The influence of the vision statement and mission statement
As the firm identifies itself with the slogan, “exploring the world’s energy challenges,” the firm has, in its vision and mission statement identified needs of each player in its line of operation. The shareholders, in the mission statement, are made to belief that the firm can be entrusted with investment funds. It assures its shareholders of high returns and hefty rewards after investment. This has made it emerge as the largest in market capitalization on security and stock exchange.
The firm, through its vision and mission statement, guarantees consumers about how the firm will meet their preferences. Consumers are also assured of stability in prices; adoption of advanced technology will help in regulating and setting prices competitively. Referring to employees, the firm, pledges to reward any exceptional quality of output, which can influence the productivity of the firm to realize its targets. Employees are also assured of job security, training and development programs, which has seen the firm improve its efficiency. In addition, the entire community is guaranteed that the firm will always take part in maintaining high standards of ethics and support cultures of different people across the world.

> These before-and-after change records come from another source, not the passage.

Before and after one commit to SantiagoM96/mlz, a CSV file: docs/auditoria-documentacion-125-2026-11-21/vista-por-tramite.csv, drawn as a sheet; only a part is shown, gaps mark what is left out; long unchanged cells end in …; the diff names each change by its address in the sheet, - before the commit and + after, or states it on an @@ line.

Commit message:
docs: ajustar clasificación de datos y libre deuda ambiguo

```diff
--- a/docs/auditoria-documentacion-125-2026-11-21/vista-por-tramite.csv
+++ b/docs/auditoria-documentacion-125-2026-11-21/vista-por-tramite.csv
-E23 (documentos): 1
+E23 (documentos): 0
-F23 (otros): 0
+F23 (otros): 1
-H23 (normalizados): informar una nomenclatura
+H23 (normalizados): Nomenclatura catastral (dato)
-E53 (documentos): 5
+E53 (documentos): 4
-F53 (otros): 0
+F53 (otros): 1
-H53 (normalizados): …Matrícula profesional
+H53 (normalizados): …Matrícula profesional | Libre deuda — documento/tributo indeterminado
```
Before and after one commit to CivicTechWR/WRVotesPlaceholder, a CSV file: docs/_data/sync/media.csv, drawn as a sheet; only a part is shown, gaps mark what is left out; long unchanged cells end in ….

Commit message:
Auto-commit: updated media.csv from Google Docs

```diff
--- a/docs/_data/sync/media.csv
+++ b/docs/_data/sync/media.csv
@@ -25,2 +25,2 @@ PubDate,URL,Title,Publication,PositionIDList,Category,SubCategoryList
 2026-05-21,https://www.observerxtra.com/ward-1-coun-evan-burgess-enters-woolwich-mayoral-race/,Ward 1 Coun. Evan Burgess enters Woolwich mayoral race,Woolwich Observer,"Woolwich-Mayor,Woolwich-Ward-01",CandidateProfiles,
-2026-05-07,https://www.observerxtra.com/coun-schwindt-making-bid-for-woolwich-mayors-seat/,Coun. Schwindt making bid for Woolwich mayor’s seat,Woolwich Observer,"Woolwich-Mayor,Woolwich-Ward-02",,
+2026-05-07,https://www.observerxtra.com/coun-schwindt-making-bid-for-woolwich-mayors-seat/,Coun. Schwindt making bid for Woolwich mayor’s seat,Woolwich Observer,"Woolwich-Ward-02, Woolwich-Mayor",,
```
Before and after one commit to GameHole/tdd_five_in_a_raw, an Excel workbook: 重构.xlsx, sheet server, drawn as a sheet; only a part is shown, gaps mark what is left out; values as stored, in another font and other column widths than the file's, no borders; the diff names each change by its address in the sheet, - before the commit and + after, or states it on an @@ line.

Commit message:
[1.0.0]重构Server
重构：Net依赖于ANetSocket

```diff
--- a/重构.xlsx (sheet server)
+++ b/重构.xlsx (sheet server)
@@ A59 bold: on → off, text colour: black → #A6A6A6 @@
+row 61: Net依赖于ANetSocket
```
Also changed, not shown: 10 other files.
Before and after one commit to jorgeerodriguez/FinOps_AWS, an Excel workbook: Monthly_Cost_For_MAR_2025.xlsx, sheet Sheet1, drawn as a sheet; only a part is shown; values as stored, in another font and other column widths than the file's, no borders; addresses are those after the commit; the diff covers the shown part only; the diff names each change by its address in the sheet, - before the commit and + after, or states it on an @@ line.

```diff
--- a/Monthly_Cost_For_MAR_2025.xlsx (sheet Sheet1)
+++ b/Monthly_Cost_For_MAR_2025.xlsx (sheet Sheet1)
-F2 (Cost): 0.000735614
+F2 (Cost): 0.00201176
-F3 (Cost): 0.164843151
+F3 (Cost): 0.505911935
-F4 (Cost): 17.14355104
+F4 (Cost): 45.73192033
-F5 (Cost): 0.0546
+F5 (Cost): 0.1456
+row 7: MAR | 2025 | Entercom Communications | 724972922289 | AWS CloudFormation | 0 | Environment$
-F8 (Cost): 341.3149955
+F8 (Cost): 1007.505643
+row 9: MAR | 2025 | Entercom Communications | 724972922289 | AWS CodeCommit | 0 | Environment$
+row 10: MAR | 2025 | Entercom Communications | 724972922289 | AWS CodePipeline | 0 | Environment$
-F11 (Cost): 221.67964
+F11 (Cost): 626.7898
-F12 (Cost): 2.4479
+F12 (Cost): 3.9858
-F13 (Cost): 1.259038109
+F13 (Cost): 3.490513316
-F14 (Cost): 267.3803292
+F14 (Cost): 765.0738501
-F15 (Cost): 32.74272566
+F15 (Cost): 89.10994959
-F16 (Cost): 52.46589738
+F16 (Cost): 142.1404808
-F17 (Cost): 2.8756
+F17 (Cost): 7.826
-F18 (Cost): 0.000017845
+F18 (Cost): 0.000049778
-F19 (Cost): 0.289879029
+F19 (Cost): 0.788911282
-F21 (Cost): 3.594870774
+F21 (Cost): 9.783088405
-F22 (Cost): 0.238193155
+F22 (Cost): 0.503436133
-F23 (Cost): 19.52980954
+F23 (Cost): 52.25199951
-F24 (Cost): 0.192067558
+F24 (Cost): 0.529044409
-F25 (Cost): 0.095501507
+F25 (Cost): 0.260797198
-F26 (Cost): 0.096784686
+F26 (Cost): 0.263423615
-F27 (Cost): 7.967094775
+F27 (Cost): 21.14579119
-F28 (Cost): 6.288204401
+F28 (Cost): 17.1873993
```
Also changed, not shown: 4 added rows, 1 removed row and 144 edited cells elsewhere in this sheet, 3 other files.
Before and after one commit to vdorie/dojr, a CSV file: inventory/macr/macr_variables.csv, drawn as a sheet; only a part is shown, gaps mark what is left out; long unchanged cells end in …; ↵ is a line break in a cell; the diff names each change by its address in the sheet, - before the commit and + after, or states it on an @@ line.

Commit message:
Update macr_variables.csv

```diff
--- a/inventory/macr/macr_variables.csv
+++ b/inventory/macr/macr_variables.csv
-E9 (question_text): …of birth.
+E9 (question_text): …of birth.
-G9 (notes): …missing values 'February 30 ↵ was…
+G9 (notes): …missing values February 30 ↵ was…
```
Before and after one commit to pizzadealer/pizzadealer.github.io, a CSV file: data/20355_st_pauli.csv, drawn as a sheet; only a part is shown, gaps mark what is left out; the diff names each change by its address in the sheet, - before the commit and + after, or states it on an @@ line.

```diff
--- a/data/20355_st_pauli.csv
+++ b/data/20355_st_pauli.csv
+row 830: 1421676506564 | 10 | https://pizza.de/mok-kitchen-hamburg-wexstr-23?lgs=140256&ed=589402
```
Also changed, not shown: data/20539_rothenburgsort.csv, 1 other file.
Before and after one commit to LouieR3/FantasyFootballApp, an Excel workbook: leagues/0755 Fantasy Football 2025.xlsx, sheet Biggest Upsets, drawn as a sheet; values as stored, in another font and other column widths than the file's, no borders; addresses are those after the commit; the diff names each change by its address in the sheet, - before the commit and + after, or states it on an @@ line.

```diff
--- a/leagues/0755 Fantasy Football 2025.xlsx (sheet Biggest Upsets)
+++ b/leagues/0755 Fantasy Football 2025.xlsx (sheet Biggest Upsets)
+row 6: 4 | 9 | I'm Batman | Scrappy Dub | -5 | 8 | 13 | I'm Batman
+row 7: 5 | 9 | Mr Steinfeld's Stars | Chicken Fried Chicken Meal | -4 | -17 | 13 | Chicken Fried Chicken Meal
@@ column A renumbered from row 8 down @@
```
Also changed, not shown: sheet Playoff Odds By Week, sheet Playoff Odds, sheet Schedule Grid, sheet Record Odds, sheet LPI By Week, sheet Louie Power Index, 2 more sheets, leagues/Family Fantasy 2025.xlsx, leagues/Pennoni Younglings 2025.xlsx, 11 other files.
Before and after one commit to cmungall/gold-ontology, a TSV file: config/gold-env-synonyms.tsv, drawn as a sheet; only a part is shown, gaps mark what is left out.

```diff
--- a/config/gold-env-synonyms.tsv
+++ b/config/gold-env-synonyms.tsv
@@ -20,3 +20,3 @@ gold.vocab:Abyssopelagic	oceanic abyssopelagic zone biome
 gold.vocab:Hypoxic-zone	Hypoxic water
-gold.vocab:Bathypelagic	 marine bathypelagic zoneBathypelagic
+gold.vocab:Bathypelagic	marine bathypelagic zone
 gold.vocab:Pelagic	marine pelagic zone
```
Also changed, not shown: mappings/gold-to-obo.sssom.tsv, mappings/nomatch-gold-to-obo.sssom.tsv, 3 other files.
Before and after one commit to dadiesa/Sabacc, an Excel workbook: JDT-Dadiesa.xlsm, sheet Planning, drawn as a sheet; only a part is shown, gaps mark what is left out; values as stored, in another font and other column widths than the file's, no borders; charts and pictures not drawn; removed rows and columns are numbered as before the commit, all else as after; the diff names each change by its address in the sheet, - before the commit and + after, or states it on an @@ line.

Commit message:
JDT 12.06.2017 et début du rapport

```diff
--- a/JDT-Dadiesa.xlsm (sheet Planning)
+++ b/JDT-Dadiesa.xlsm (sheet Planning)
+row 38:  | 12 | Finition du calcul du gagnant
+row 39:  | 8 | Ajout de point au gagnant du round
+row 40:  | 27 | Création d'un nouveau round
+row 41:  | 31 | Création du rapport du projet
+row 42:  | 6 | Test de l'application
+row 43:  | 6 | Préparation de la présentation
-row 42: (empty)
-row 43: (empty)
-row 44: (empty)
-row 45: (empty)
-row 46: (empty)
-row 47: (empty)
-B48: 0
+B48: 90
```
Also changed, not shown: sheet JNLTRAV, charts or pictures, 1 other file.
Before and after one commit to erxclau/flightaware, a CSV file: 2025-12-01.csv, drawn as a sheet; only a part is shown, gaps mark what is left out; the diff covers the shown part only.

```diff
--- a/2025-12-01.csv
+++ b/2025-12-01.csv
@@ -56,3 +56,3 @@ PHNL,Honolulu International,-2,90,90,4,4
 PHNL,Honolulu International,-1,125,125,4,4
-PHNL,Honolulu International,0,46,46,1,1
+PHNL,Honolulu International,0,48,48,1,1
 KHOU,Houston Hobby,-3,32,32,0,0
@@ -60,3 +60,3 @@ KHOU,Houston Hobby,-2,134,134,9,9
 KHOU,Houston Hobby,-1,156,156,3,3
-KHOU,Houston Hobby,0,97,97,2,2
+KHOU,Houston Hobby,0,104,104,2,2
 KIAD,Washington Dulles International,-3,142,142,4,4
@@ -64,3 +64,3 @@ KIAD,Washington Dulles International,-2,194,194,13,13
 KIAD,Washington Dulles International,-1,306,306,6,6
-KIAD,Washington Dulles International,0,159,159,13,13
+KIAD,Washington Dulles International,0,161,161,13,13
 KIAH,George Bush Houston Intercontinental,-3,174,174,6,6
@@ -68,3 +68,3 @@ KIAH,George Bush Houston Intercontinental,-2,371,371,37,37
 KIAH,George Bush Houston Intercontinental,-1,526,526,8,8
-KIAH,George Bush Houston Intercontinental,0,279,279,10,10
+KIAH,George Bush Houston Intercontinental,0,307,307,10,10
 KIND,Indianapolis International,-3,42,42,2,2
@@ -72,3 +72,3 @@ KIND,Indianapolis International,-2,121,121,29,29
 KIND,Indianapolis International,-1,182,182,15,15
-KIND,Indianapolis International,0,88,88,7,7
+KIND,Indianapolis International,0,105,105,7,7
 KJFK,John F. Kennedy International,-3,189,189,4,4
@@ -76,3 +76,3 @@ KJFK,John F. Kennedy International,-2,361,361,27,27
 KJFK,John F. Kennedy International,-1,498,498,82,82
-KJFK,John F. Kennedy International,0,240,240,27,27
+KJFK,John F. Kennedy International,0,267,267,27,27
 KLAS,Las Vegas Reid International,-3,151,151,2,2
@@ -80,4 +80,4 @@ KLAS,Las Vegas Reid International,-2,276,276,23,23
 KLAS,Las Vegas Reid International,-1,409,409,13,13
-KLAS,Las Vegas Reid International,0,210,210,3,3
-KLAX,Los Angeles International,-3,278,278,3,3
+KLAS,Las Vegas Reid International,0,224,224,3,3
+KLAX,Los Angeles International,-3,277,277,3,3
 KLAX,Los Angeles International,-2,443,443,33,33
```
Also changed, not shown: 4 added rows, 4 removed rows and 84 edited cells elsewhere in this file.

How each category of stakeholders’ impact on the performance of ExxonMobil
In maintaining the preferences of consumers in terms of price and quality, the firm has over the past, realized an increasing curve in its profitability due to increased sales despite economic crunches. As many firms have a culture of retrenching their employees, workers in such firms have no driving force to work; hence, no innovation. Unlike in such firms, ExxonMobil has always retained its workers, rewarded innovative and creative “brains,” which has seen it adopt the use of modern technology that has been behind cost reduction (Weijermars, 2011). The assurance given to the community, about maintenance of ethics and participation in corporate social responsibilities has helped in improving the brand image expand its operations across the world.
Hewlett, P. (2007). The Lamb: Essential 2- ExxonMobil. Retrieved on 13th October from: https://www.exxonmobil.com/corporate/files//lamp_vol89_no1.pdf
Hitt, M., Ireland, D., & Hoskisson, R. (2000). 1. Strategic Management and Strategic Competitiveness (pp. 1-32). Mason, Ohio: South-Western College Publishing.
Tillerson, R. (Director) (2011, January 6). Meeting energy challenges with oil and gas technologies. ExxonMobil Speches. Lecture conducted from ExxonMobil Corporation, Austin, Texas.
Weijermars, R. (2011). Building corporate IQ moving the energy business from smart to genius : executive guide to preventing costly crises. London: Springer.